Hecho en Los Angeles, this band helps lead the Eastside renaissance
Taking a modern approach to the genre that inspired Richie Valens’s 1958 hit “La Bamba,” Las Cafeteras have put their spin on Son Jarocho music, blending contemporary Afro-Mexican rhythms and hip-hop beats with the centuries-old musical genre from southern Veracruz, Mexico.
The seven East Angelenos are known for their spirited zapateado (a foot-stomping dance) and passionate bilingual songs infused with social and political messages. In “Trabajador, Trabajadora,” a call and response piece, lilting Spanish vocals are carried along by soft requinto and jarana guitar playing, a bass-walking marimbol rhythm, and English spoken word.
Along with singer-songwriter Irene Diaz and Latin indie rock band Chicano Batman, Las Cafeteras aim to represent the culture of East L.A. in music. According to Hector Flores, Las Cafeteras’ singer, jarana player, and zapateado, their role in the “Eastside renaissance” is a humble one, rooted in family, culture, and spreading their ideas of community to a larger audience.
“There’s this kind of global Mexi-culture, like a broader layer to what’s happening in L.A. that’s inspiring,” says Flores. “The stories of this time are being told through the music, and it’s happening at a pace that hasn’t happened in a long time for our neighborhoods.”
The members of Las Cafeteras met more than a decade ago through activism and community work. In 2005, they decided to take Son Jarocho classes at the Eastside Café in El Sereno. “I met [cajon, flute, requinto, and harmonica player] Jose Cano at a rally against budget cuts against the CSU system back in 2003,” Flores says. “I met Daniel [French] organizing and working to preserve the South Central Farm, the largest urban farm in Los Angeles.”
After playing Son Jarocho music together practically nonstop for a few years, they transitioned from students to performers. “As we were taking lessons, we formed a connection and people would invite us to come play this art show or community center or birthday party,” says jarana player and singer Daniel French. In 2012, they released their first studio album, It’s Time, mixing cheerful dance tracks like “El Chuchumbre” with tunes like “La Bamba Rebelde,” a rebellious cover of “La Bamba.”

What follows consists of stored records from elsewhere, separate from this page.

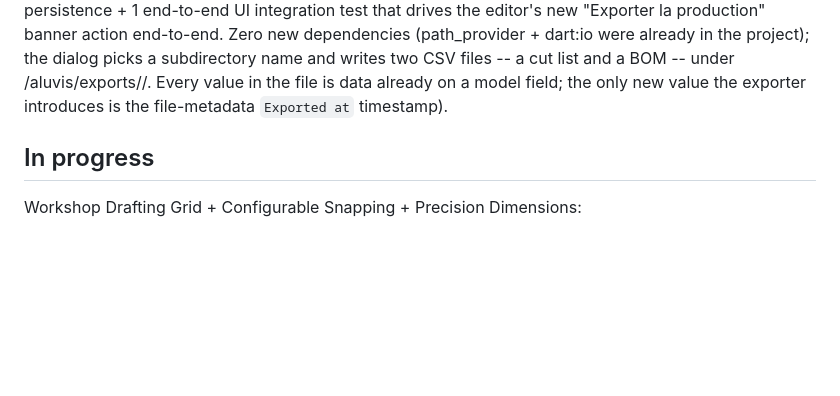
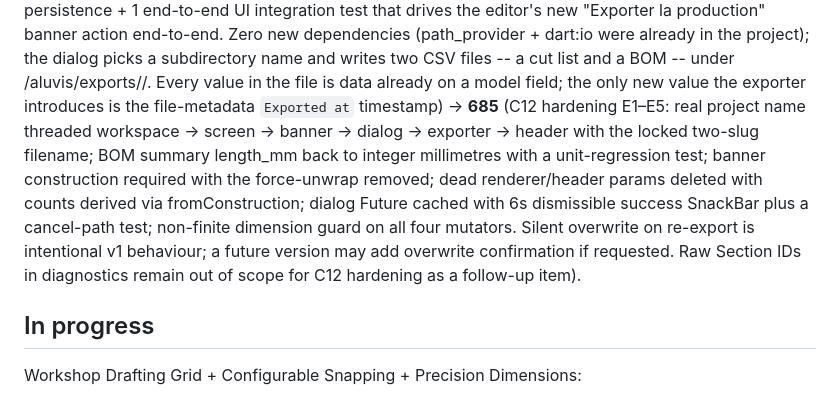
Before and after one commit to mul-ski/aluminium_designer, a Markdown page: ALUVIS_ROADMAP.md, the part around the change. Rendered like a GitHub page; blank space fills up the shorter version.

Commit message:
docs(roadmap): record C12 hardening follow-ups

```diff
--- a/ALUVIS_ROADMAP.md
+++ b/ALUVIS_ROADMAP.md
@@ -86,7 +86,19 @@ the project); the dialog picks a subdirectory name and writes
 two CSV files -- a cut list and a BOM -- under
 <documents>/aluvis/exports/<subdir>/. Every value in the file is
 data already on a model field; the only new value the exporter
-introduces is the file-metadata `Exported at` timestamp).
+introduces is the file-metadata `Exported at` timestamp) →
+**685** (C12 hardening E1–E5: real project name threaded
+workspace → screen → banner → dialog → exporter → header with the
+locked two-slug filename; BOM summary length_mm back to integer
+millimetres with a unit-regression test; banner construction
+required with the force-unwrap removed; dead renderer/header
+params deleted with counts derived via fromConstruction; dialog
+Future cached with 6s dismissible success SnackBar plus a
+cancel-path test; non-finite dimension guard on all four
+mutators. Silent overwrite on re-export is intentional v1
+behaviour; a future version may add overwrite confirmation if
+requested. Raw Section IDs in diagnostics remain out of scope
+for C12 hardening as a follow-up item).
 
 ## In progress
 
```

Recently inspired by filmmaker George Méliès’s A Trip to the Moon, the group will debut their first English music video for the love ballad “Luna Lovers,” about a pair of lovers who find each other by the light of the moon, on August 6. They’re hoping to “redefine music videos for Latin indie rock,” says Flores. It’s a tall order but after hearing how they’ve reconstructed Son Jarocho music, the band seem up to the challenge.
Catch Las Cafeteras in a free Grand Performances show with Chilean cumbia-punk band Chico Trujillo next Saturday, July 27.